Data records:
== Segment start ==

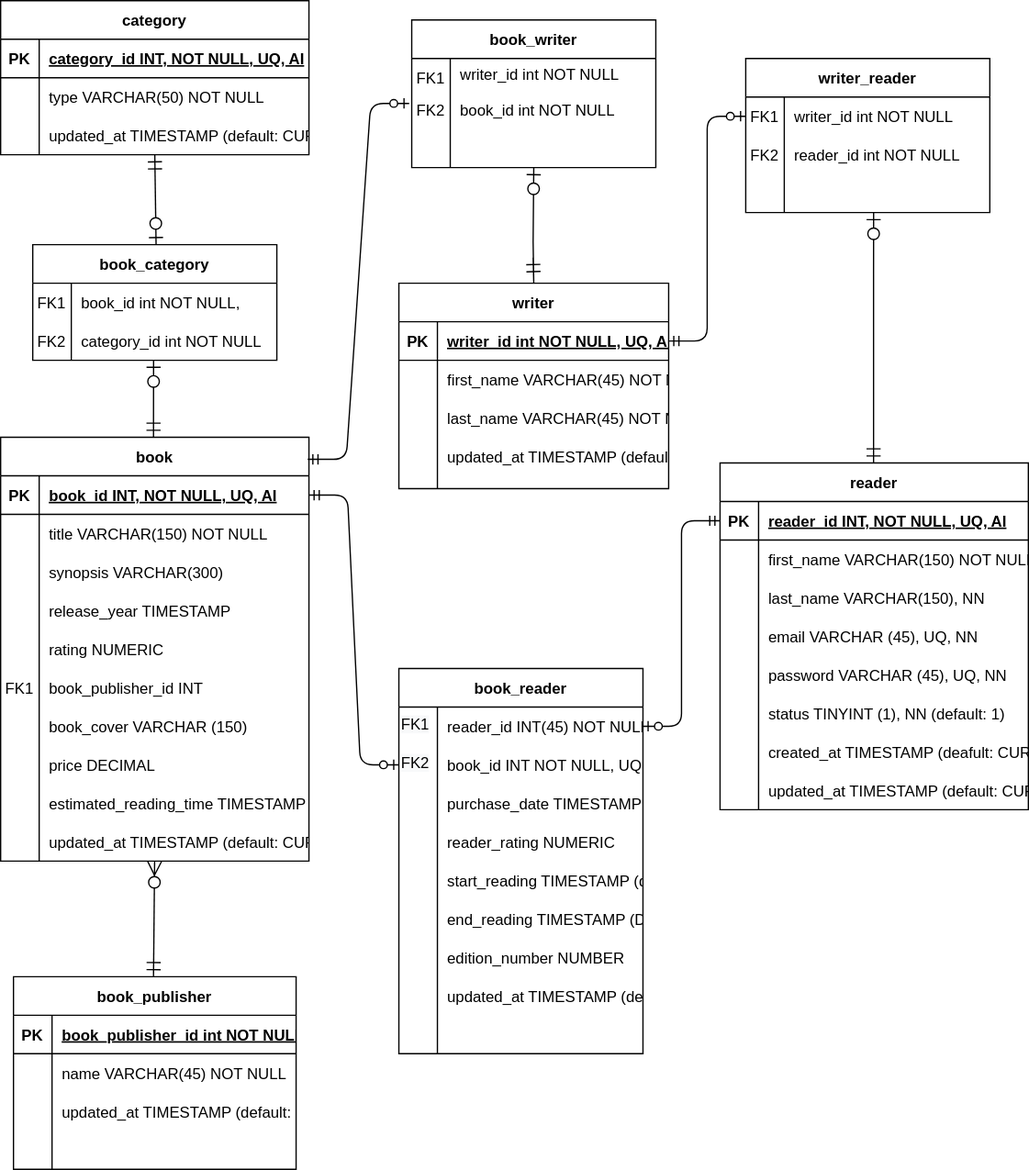
This is Data_Base_Diagram.svg from CristianaCostaPereira/BooketList, a draw.io export, as it was before one commit. Source tidied: cells renumbered, new cells last; positions are measured from the earlier drawing's top-left corner, leaving out a move shared by most shapes.
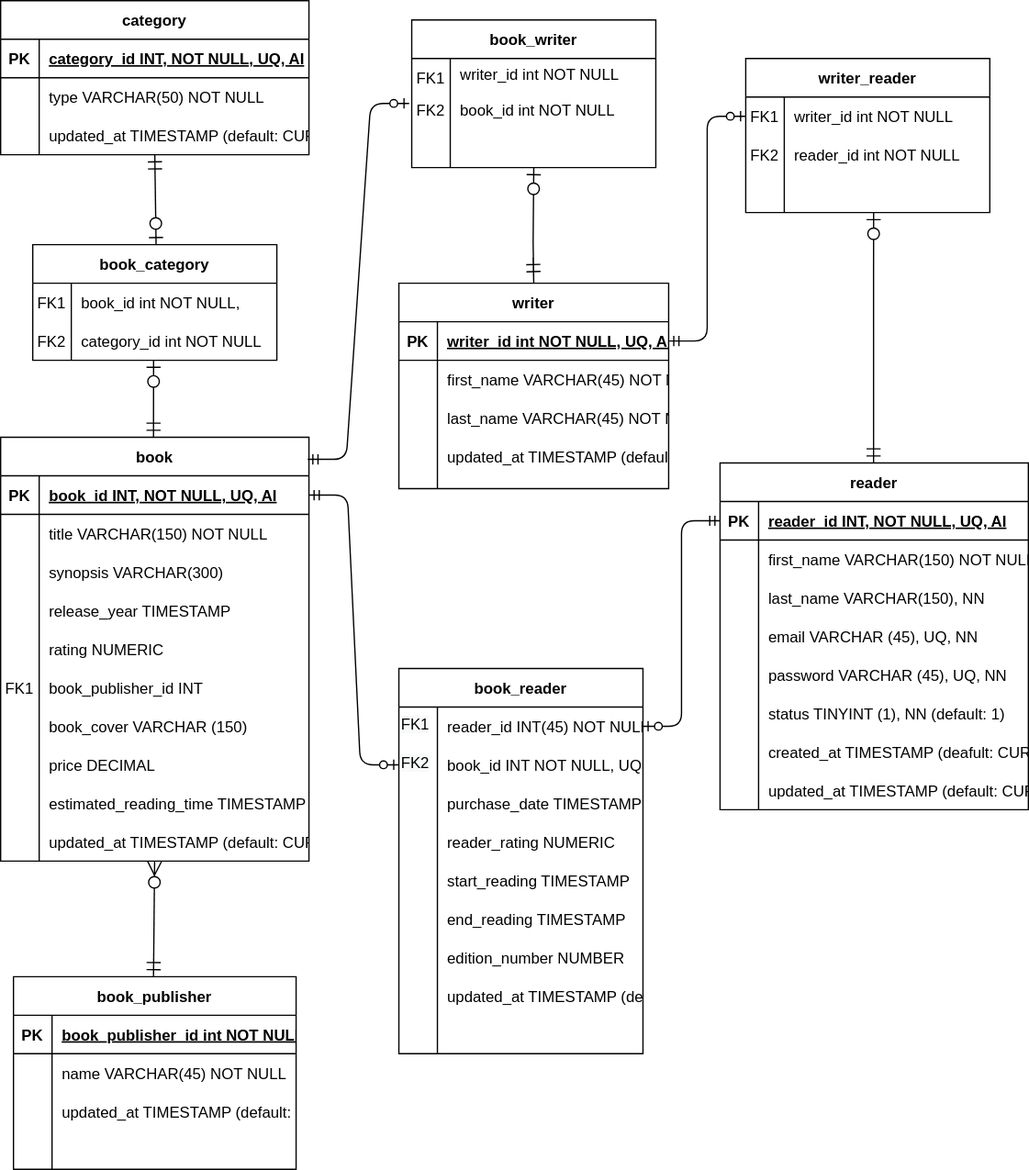
Later version of the same file.

Diff of the diagram source:
```diff
@@ -287,7 +287,7 @@
     <mxCell id="90" value="&#10;&#10;&lt;span style=&quot;color: rgb(0, 0, 0); font-family: helvetica; font-size: 12px; font-style: normal; font-weight: 400; letter-spacing: normal; text-align: left; text-indent: 0px; text-transform: none; word-spacing: 0px; background-color: rgb(248, 249, 250); display: inline; float: none;&quot;&gt;category_id int NOT NULL&lt;/span&gt;&#10;&#10;" style="shape=partialRectangle;overflow=hidden;fillColor=none;top=0;left=0;bottom=0;right=0;" parent="89" vertex="1">
       <mxGeometry width="30" height="30" as="geometry" />
     </mxCell>
-    <mxCell id="91" value="purchase_date TIMESTAMP (default: NULL)" style="shape=partialRectangle;overflow=hidden;fillColor=none;top=0;left=0;bottom=0;right=0;align=left;spacingLeft=6;" parent="89" vertex="1">
+    <mxCell id="91" value="purchase_date TIMESTAMP " style="shape=partialRectangle;overflow=hidden;fillColor=none;top=0;left=0;bottom=0;right=0;align=left;spacingLeft=6;" parent="89" vertex="1">
       <mxGeometry x="30" width="160" height="30" as="geometry" />
     </mxCell>
     <mxCell id="92" style="shape=partialRectangle;fillColor=none;top=0;left=0;right=0;bottom=0;" parent="82" vertex="1">
@@ -305,7 +305,7 @@
     <mxCell id="96" value="&#10;&#10;&lt;span style=&quot;color: rgb(0, 0, 0); font-family: helvetica; font-size: 12px; font-style: normal; font-weight: 400; letter-spacing: normal; text-align: left; text-indent: 0px; text-transform: none; word-spacing: 0px; background-color: rgb(248, 249, 250); display: inline; float: none;&quot;&gt;category_id int NOT NULL&lt;/span&gt;&#10;&#10;" style="shape=partialRectangle;overflow=hidden;fillColor=none;top=0;left=0;bottom=0;right=0;" parent="95" vertex="1">
       <mxGeometry width="30" height="30" as="geometry" />
     </mxCell>
-    <mxCell id="97" value="start_reading TIMESTAMP (default: CURRENTTIMESTAMP)" style="shape=partialRectangle;overflow=hidden;fillColor=none;top=0;left=0;bottom=0;right=0;align=left;spacingLeft=6;" parent="95" vertex="1">
+    <mxCell id="97" value="start_reading TIMESTAMP" style="shape=partialRectangle;overflow=hidden;fillColor=none;top=0;left=0;bottom=0;right=0;align=left;spacingLeft=6;" parent="95" vertex="1">
       <mxGeometry x="30" width="160" height="30" as="geometry" />
     </mxCell>
     <mxCell id="98" style="shape=partialRectangle;fillColor=none;top=0;left=0;right=0;bottom=0;" parent="82" vertex="1">
@@ -314,7 +314,7 @@
     <mxCell id="99" value="&#10;&#10;&lt;span style=&quot;color: rgb(0, 0, 0); font-family: helvetica; font-size: 12px; font-style: normal; font-weight: 400; letter-spacing: normal; text-align: left; text-indent: 0px; text-transform: none; word-spacing: 0px; background-color: rgb(248, 249, 250); display: inline; float: none;&quot;&gt;category_id int NOT NULL&lt;/span&gt;&#10;&#10;" style="shape=partialRectangle;overflow=hidden;fillColor=none;top=0;left=0;bottom=0;right=0;" parent="98" vertex="1">
       <mxGeometry width="30" height="30" as="geometry" />
     </mxCell>
-    <mxCell id="100" value="end_reading TIMESTAMP (Default: CURRENTE TIMESTAMP)" style="shape=partialRectangle;overflow=hidden;fillColor=none;top=0;left=0;bottom=0;right=0;align=left;spacingLeft=6;" parent="98" vertex="1">
+    <mxCell id="100" value="end_reading TIMESTAMP " style="shape=partialRectangle;overflow=hidden;fillColor=none;top=0;left=0;bottom=0;right=0;align=left;spacingLeft=6;" parent="98" vertex="1">
       <mxGeometry x="30" width="160" height="30" as="geometry" />
     </mxCell>
     <mxCell id="101" style="shape=partialRectangle;fillColor=none;top=0;left=0;right=0;bottom=0;" parent="82" vertex="1">
```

== Segment end ==

BRIEF =
Please output the records exactly, leaving the pictures out.

TASK SOLUTION =
This is Data_Base_Diagram.svg from CristianaCostaPereira/BooketList, a draw.io export, as it was before one commit. Source tidied: cells renumbered, new cells last; positions are measured from the earlier drawing's top-left corner, leaving out a move shared by most shapes.
Later version of the same file.

Diff of the diagram source:
```diff
@@ -287,7 +287,7 @@
     <mxCell id="90" value="&#10;&#10;&lt;span style=&quot;color: rgb(0, 0, 0); font-family: helvetica; font-size: 12px; font-style: normal; font-weight: 400; letter-spacing: normal; text-align: left; text-indent: 0px; text-transform: none; word-spacing: 0px; background-color: rgb(248, 249, 250); display: inline; float: none;&quot;&gt;category_id int NOT NULL&lt;/span&gt;&#10;&#10;" style="shape=partialRectangle;overflow=hidden;fillColor=none;top=0;left=0;bottom=0;right=0;" parent="89" vertex="1">
       <mxGeometry width="30" height="30" as="geometry" />
     </mxCell>
-    <mxCell id="91" value="purchase_date TIMESTAMP (default: NULL)" style="shape=partialRectangle;overflow=hidden;fillColor=none;top=0;left=0;bottom=0;right=0;align=left;spacingLeft=6;" parent="89" vertex="1">
+    <mxCell id="91" value="purchase_date TIMESTAMP " style="shape=partialRectangle;overflow=hidden;fillColor=none;top=0;left=0;bottom=0;right=0;align=left;spacingLeft=6;" parent="89" vertex="1">
       <mxGeometry x="30" width="160" height="30" as="geometry" />
     </mxCell>
     <mxCell id="92" style="shape=partialRectangle;fillColor=none;top=0;left=0;right=0;bottom=0;" parent="82" vertex="1">
@@ -305,7 +305,7 @@
     <mxCell id="96" value="&#10;&#10;&lt;span style=&quot;color: rgb(0, 0, 0); font-family: helvetica; font-size: 12px; font-style: normal; font-weight: 400; letter-spacing: normal; text-align: left; text-indent: 0px; text-transform: none; word-spacing: 0px; background-color: rgb(248, 249, 250); display: inline; float: none;&quot;&gt;category_id int NOT NULL&lt;/span&gt;&#10;&#10;" style="shape=partialRectangle;overflow=hidden;fillColor=none;top=0;left=0;bottom=0;right=0;" parent="95" vertex="1">
       <mxGeometry width="30" height="30" as="geometry" />
     </mxCell>
-    <mxCell id="97" value="start_reading TIMESTAMP (default: CURRENTTIMESTAMP)" style="shape=partialRectangle;overflow=hidden;fillColor=none;top=0;left=0;bottom=0;right=0;align=left;spacingLeft=6;" parent="95" vertex="1">
+    <mxCell id="97" value="start_reading TIMESTAMP" style="shape=partialRectangle;overflow=hidden;fillColor=none;top=0;left=0;bottom=0;right=0;align=left;spacingLeft=6;" parent="95" vertex="1">
       <mxGeometry x="30" width="160" height="30" as="geometry" />
     </mxCell>
     <mxCell id="98" style="shape=partialRectangle;fillColor=none;top=0;left=0;right=0;bottom=0;" parent="82" vertex="1">
@@ -314,7 +314,7 @@
     <mxCell id="99" value="&#10;&#10;&lt;span style=&quot;color: rgb(0, 0, 0); font-family: helvetica; font-size: 12px; font-style: normal; font-weight: 400; letter-spacing: normal; text-align: left; text-indent: 0px; text-transform: none; word-spacing: 0px; background-color: rgb(248, 249, 250); display: inline; float: none;&quot;&gt;category_id int NOT NULL&lt;/span&gt;&#10;&#10;" style="shape=partialRectangle;overflow=hidden;fillColor=none;top=0;left=0;bottom=0;right=0;" parent="98" vertex="1">
       <mxGeometry width="30" height="30" as="geometry" />
     </mxCell>
-    <mxCell id="100" value="end_reading TIMESTAMP (Default: CURRENTE TIMESTAMP)" style="shape=partialRectangle;overflow=hidden;fillColor=none;top=0;left=0;bottom=0;right=0;align=left;spacingLeft=6;" parent="98" vertex="1">
+    <mxCell id="100" value="end_reading TIMESTAMP " style="shape=partialRectangle;overflow=hidden;fillColor=none;top=0;left=0;bottom=0;right=0;align=left;spacingLeft=6;" parent="98" vertex="1">
       <mxGeometry x="30" width="160" height="30" as="geometry" />
     </mxCell>
     <mxCell id="101" style="shape=partialRectangle;fillColor=none;top=0;left=0;right=0;bottom=0;" parent="82" vertex="1">
```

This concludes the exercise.